Items from a data source
"""
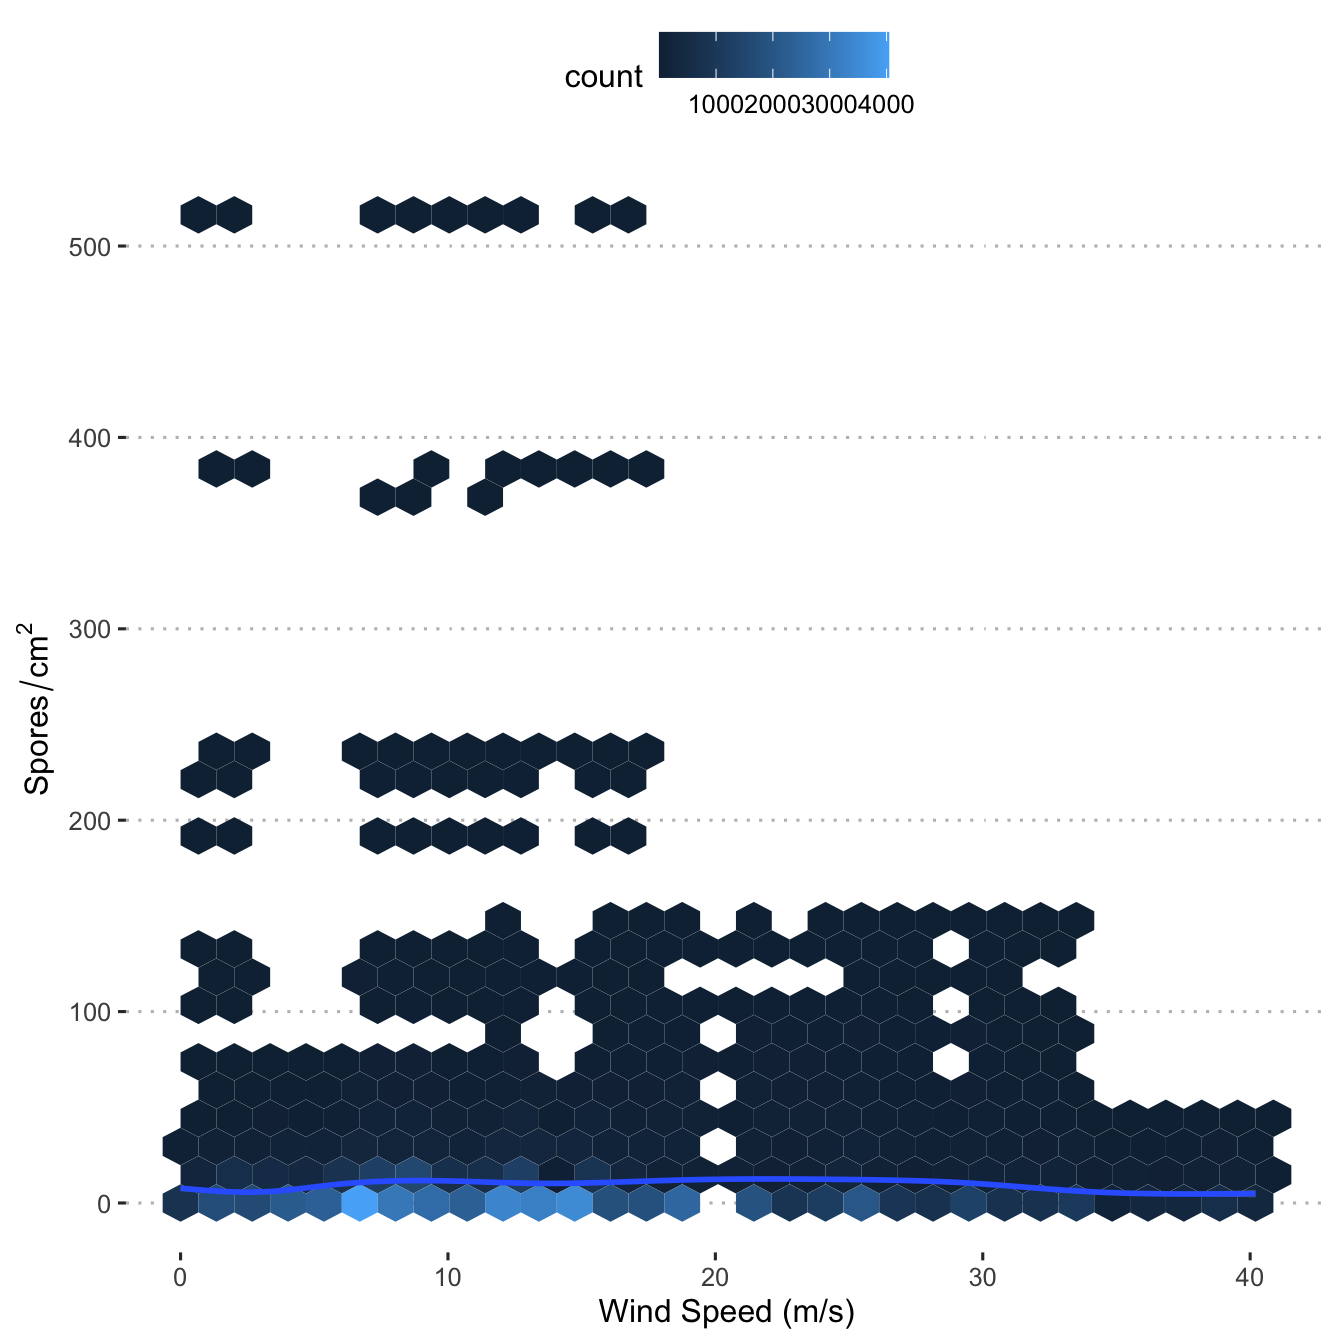
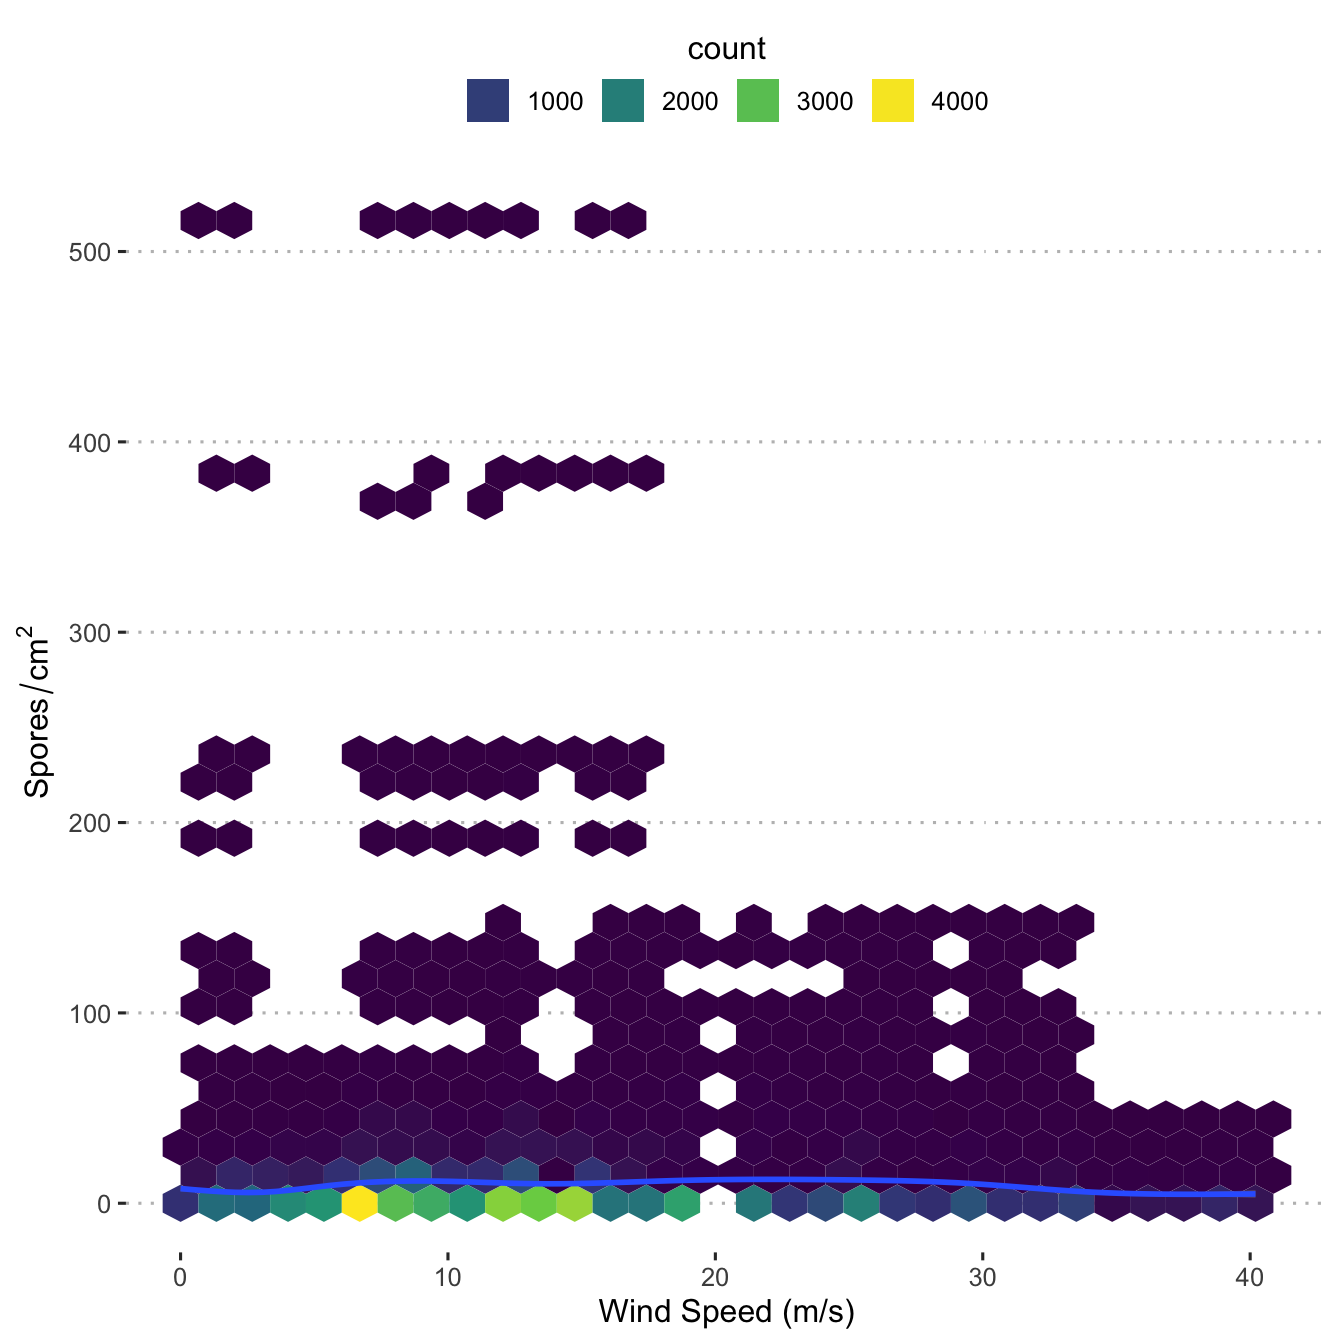
Update visualisation, clarify windspeed effect and use viridis

diff --git a/data_viz.html b/data_viz.html
@@ -530,13 +530,24 @@ spore_dat</code></pre>
 <p><img src="data_viz_files/figure-html/spore-violin-density-by-distance-1.png" width="672" /></p>
 <div id="check-windspeed-effect" class="section level4">
 <h4>Check windspeed effect</h4>
+<p>Create a hexbin plot to display the number of spores by windspeed and fit a smothed line to these variables.</p>
 <pre class="r"><code>spore_data %&gt;%
   left_join(meteo_dat, by = &quot;field&quot;) %&gt;%
   ggplot(aes(x = wind_speed, y = n_spore)) +
+  scale_fill_viridis_c() +
   geom_hex() +
   geom_smooth() +
-  labs(y = expression(Spores / cm^{2}),
-  x = &quot;Wind Speed (m/s)&quot;)</code></pre>
+  labs(y = expression(Spores / cm ^ {
+    2
+  }),
+  x = &quot;Wind Speed (m/s)&quot;) +
+  theme(
+    legend.position = &quot;top&quot;,
+    legend.background = element_blank(),
+    legend.key = element_blank()
+  ) +
+  guides(fill = guide_legend(title.position = &quot;top&quot;,
+                             title.hjust = 0.5))</code></pre>
 <p><img src="data_viz_files/figure-html/spore-windspeed-1.png" width="672" /></p>
 </div>
 <div id="polar-coordinates" class="section level4">
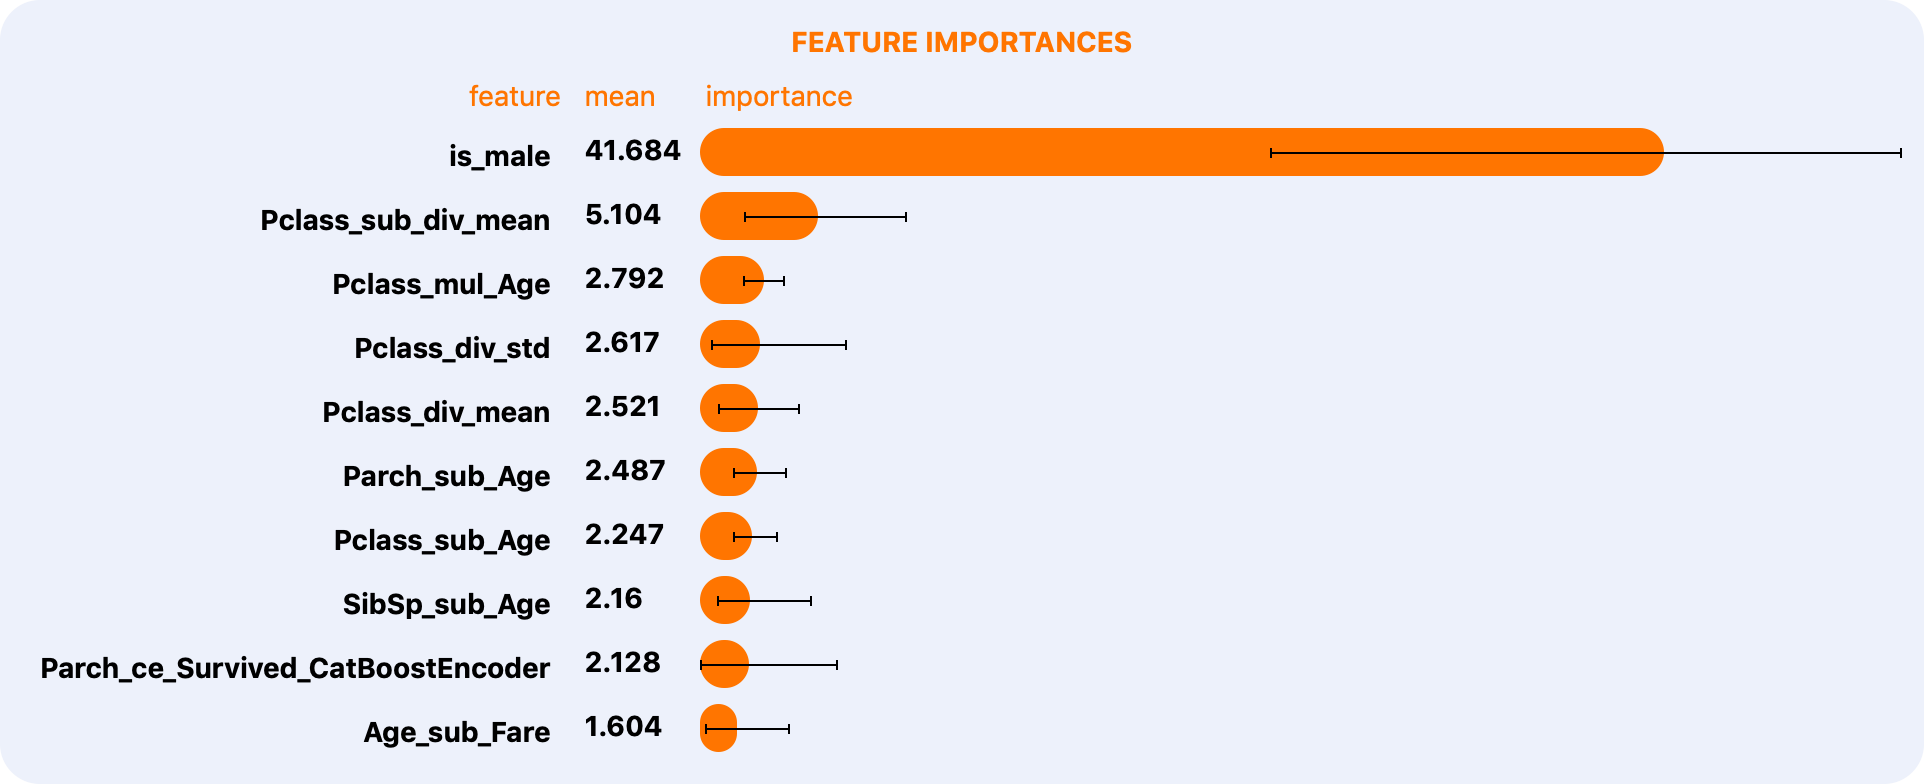
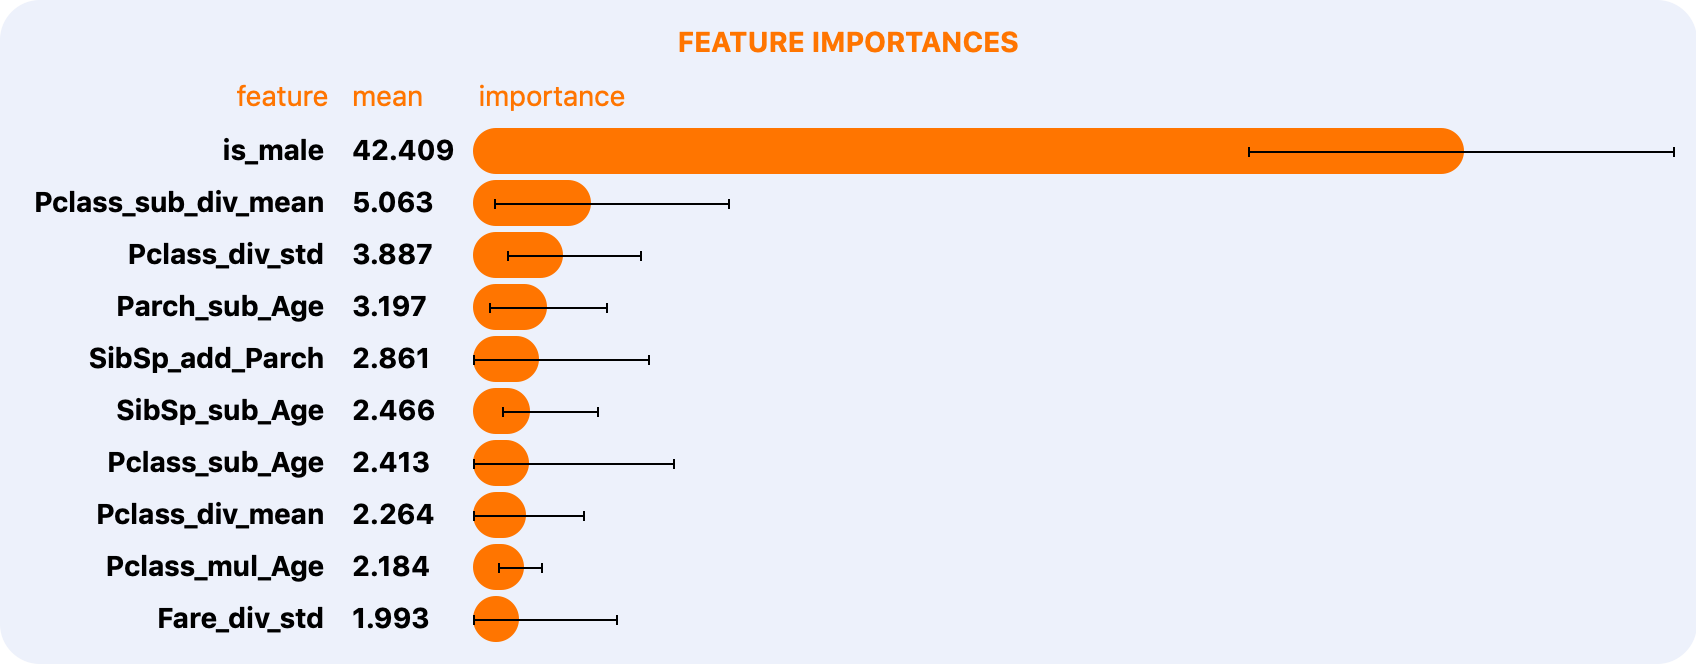
fix margins in feature names

Changed region(s): [[0.0, 0.0301, 1.0, 0.9639]]

diff --git a/kts/ui/feature_importances.py b/kts/ui/feature_importances.py
@@ -48,7 +48,7 @@ class FeatureImportances(HTMLRepr):
         mean_annotation = Annotation('mean', style="margin-left: 7px; margin-bottom: 3px;")
         hbar_annotation = Annotation('importance', style="margin-left: 5px; margin-bottom: 3px;")
         # names = [i['feature_constructor'].html_collapsible(name=i['name'], style='padding: 0px 5px; text-align: right;', bg=False, border=True) for i in self.features]
-        names = [Field(i['name'], style='padding: 0px 5px; text-align: right;', bg=False).html for i in self.features]
+        names = [Field(i['name'], style='padding: 0px 5px; text-align: right; margin: 2px;', bg=False).html for i in self.features]
         means = [Field(format_value(i['mean']), style='padding: 0px 5px; max-height: 1.5rem; margin: 2px;', bg=False).html for i in self.features]
         hbars = [Importance(self.to_px(i['mean']), self.to_px(i['min']), self.to_px(i['max']), self.zero_position).html for i in self.features]
         return AlignedColumns([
"""
What you should do |
Please copy the data shown above word for word, omitting the pictures.

Your response |
Update visualisation, clarify windspeed effect and use viridis

diff --git a/data_viz.html b/data_viz.html
@@ -530,13 +530,24 @@ spore_dat</code></pre>
 <p><img src="data_viz_files/figure-html/spore-violin-density-by-distance-1.png" width="672" /></p>
 <div id="check-windspeed-effect" class="section level4">
 <h4>Check windspeed effect</h4>
+<p>Create a hexbin plot to display the number of spores by windspeed and fit a smothed line to these variables.</p>
 <pre class="r"><code>spore_data %&gt;%
   left_join(meteo_dat, by = &quot;field&quot;) %&gt;%
   ggplot(aes(x = wind_speed, y = n_spore)) +
+  scale_fill_viridis_c() +
   geom_hex() +
   geom_smooth() +
-  labs(y = expression(Spores / cm^{2}),
-  x = &quot;Wind Speed (m/s)&quot;)</code></pre>
+  labs(y = expression(Spores / cm ^ {
+    2
+  }),
+  x = &quot;Wind Speed (m/s)&quot;) +
+  theme(
+    legend.position = &quot;top&quot;,
+    legend.background = element_blank(),
+    legend.key = element_blank()
+  ) +
+  guides(fill = guide_legend(title.position = &quot;top&quot;,
+                             title.hjust = 0.5))</code></pre>
 <p><img src="data_viz_files/figure-html/spore-windspeed-1.png" width="672" /></p>
 </div>
 <div id="polar-coordinates" class="section level4">
fix margins in feature names

Changed region(s): [[0.0, 0.0301, 1.0, 0.9639]]

diff --git a/kts/ui/feature_importances.py b/kts/ui/feature_importances.py
@@ -48,7 +48,7 @@ class FeatureImportances(HTMLRepr):
         mean_annotation = Annotation('mean', style="margin-left: 7px; margin-bottom: 3px;")
         hbar_annotation = Annotation('importance', style="margin-left: 5px; margin-bottom: 3px;")
         # names = [i['feature_constructor'].html_collapsible(name=i['name'], style='padding: 0px 5px; text-align: right;', bg=False, border=True) for i in self.features]
-        names = [Field(i['name'], style='padding: 0px 5px; text-align: right;', bg=False).html for i in self.features]
+        names = [Field(i['name'], style='padding: 0px 5px; text-align: right; margin: 2px;', bg=False).html for i in self.features]
         means = [Field(format_value(i['mean']), style='padding: 0px 5px; max-height: 1.5rem; margin: 2px;', bg=False).html for i in self.features]
         hbars = [Importance(self.to_px(i['mean']), self.to_px(i['min']), self.to_px(i['max']), self.zero_position).html for i in self.features]
         return AlignedColumns([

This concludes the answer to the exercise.